Before a prosecutor can charge you with a white-collar crime, a grand jury must meet to decide if there is enough evidence to charge you with the crime. A grand jury is a group of people chosen from your local community or within your state. The state puts the jury together in the same way it puts together any other jury. 

According to the Texas Constitution and Statutes, the duty of a grand jury is to hear evidence against individuals upon whom the prosecutor wishes to bring charges and make a decision on indicting the person. The grand jury does not decide whether you are guilty. They simply make the decision about bringing charges against you. 

A grand jury is a unique situation. It is not a typical court procedure, but it is still a legal proceeding. Due to this, there are some different rules for who can be in the room and whom to involve in the process. 

No representation 

Because you are not on trial during grand jury proceedings, you do not have a right to be present or to have an attorney represent you during the proceedings. Know that you will have your chance to speak out against the charges and to make your case if the grand jury indicts you and your case goes before the court. 

Those present during proceedings 

Besides the actual jury members, the only people present for the proceedings are the prosecutor, a stenographer, bailiffs, witnesses called by the prosecutor and anyone needed to run electronic equipment. During deliberations, the only people in the room are jurors. 

Grand jury proceedings do not include a judge because there is no decision on guilt and no need for anyone to hear a case.
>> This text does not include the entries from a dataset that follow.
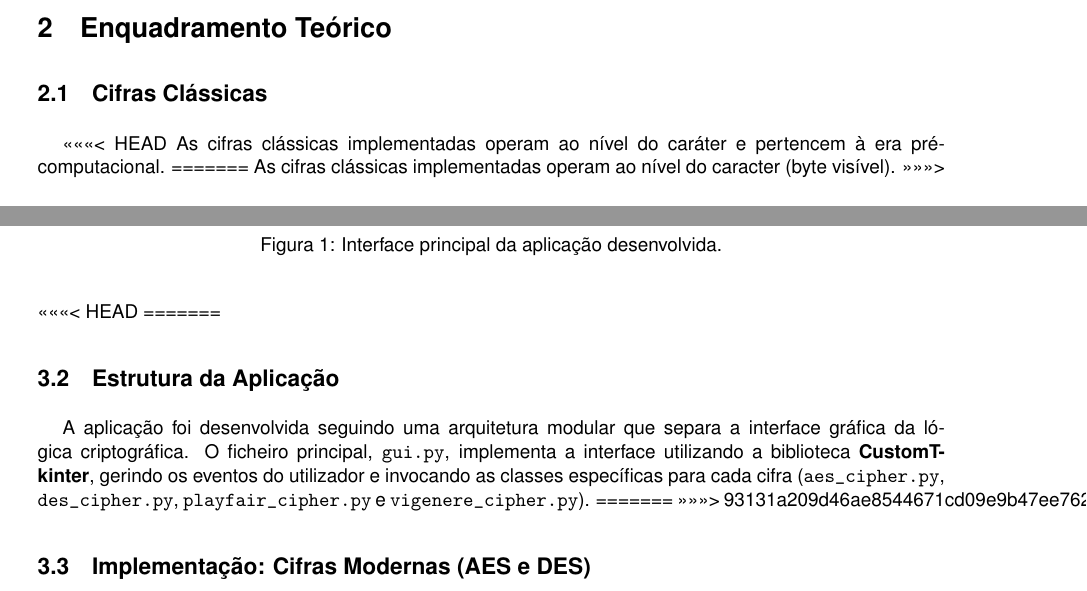
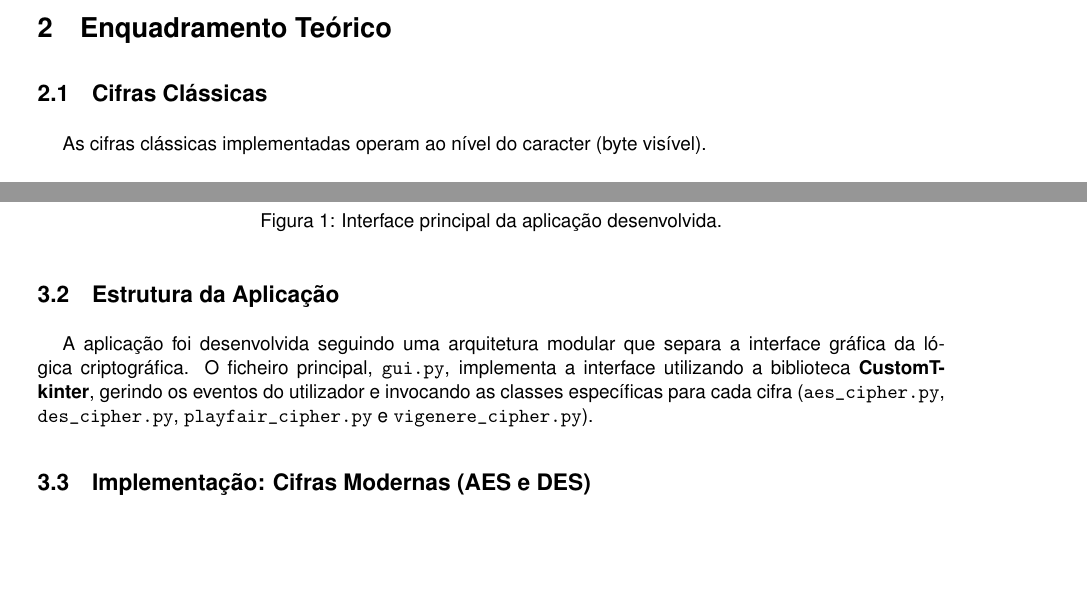
Before and after one commit to hugodiogo18803/CCA_Project, a LaTeX document (REPORT_LATEX/Relatorio.tex): two parts of pages 6 and 7 of 11, joined at a grey line, cut so that both start at the same text, the shorter picture padded with empty space. Compiled offline with pdfLaTeX.

Commit message:
Formatting Fixes

```diff
--- a/REPORT_LATEX/Relatorio.tex
+++ b/REPORT_LATEX/Relatorio.tex
@@ -205,11 +205,7 @@ A aplicação fornece uma Interface Gráfica (GUI) para facilitar a interação
 \section{Enquadramento Teórico}\label{theory}
 
 \subsection{Cifras Clássicas}
-<<<<<<< HEAD
-As cifras clássicas implementadas operam ao nível do caráter e pertencem à era pré-computacional.
-=======
 As cifras clássicas implementadas operam ao nível do caracter (byte visível).
->>>>>>>
 \begin{itemize}
     \item \textbf{Vigenère:} Uma cifra polialfabética que utiliza uma chave e uma tabela (\textit{Tabula Recta}) para substituir caracteres, dificultando a análise de frequências simples.
     \item \textbf{Playfair:} Uma cifra de substituição poligráfica que opera sobre digramas (pares de letras) utilizando uma matriz $5 \times 5$.
@@ -243,13 +239,8 @@ A estrutura do projeto foi organizada em pacotes para facilitar a manutenção e
     \caption{Interface principal da aplicação desenvolvida.}
     \label{fig:gui_main}
 \end{figure}
-<<<<<<< HEAD
-=======
 \subsection{Estrutura da Aplicação}
 A aplicação foi desenvolvida seguindo uma arquitetura modular que separa a interface gráfica da lógica criptográfica. O ficheiro principal, \texttt{gui.py}, implementa a interface utilizando a biblioteca \textbf{CustomTkinter}, gerindo os eventos do utilizador e invocando as classes específicas para cada cifra (\texttt{aes\_cipher.py}, \texttt{des\_cipher.py}, \texttt{playfair\_cipher.py} e \texttt{vigenere\_cipher.py}).
-=======
->>>>>>> 93131a209d46ae8544671cd09e9b47ee762a0621
-
 
 \subsection{Implementação: Cifras Modernas (AES e DES)}
 Para as cifras modernas, utilizou-se a biblioteca \textbf{PyCryptodome}. Ambas as implementações partilham a mesma arquitetura de segurança:
```
Also changed, not shown: REPORT_LATEX/Relatorio.pdf, 5 other files.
The only presentation is evidence and possibly witness testimony to prove the prosecutor has enough evidence to charge you with a crime.